Shut down 5 December: FishVille, Vampire Wars, Treasure Isle

Shut down 21 December: Montopia

Shut down 30 December: PetVille, Mafia Wars 2

Closed to new players and expected to shut down 14 January: Indiana Jones Adventure World

Pulled from app stores: Mafia Wars Shakedown, Forestville, Mojitomo, Word Scramble Challenge

The changes may not seem like a big deal to those who still have access to Words With Friends or simply shun all social media-based games. But for many, Zynga's decision has been a real loss with a few consumers choosing to boycott all Zynga products as a consequence.

Those looking for a replacement can still turn to other popular Zynga games, like Farmville 2, The Ville, Words With Friends, and Zynga Poker.

It's no surprise that game maker Zynga is shuttering a number of its titles, following the dismal year the company has had. In January, the company was accused of ripping off two separate games. By April, it reported a total $85.4 million (£52.3 million) loss, the possible impetus for twin shareholder lawsuits that accused Zynga of failing to warn stockholders about declining revenue.

In early August, Electronic Arts put Zynga in its crosshairs, suing the gaming company for copyright infringement. Days later, chief operating officer John Schappert resigned, leaving the company with another bleak quarterly net loss.

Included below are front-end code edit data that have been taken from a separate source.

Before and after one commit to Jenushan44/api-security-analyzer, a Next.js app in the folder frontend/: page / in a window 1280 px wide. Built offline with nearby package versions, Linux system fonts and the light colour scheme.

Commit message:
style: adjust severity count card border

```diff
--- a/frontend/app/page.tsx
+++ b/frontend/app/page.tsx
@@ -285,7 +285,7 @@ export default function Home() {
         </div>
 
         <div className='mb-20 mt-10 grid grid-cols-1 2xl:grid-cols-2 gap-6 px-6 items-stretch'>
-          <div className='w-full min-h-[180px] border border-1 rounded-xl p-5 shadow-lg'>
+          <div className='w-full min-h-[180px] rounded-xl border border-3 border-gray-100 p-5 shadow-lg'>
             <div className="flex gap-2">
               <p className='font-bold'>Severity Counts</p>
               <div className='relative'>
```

Layoffs and office closures ended October, while Zynga announced recently that its Japanese operations will shutter by the end of January.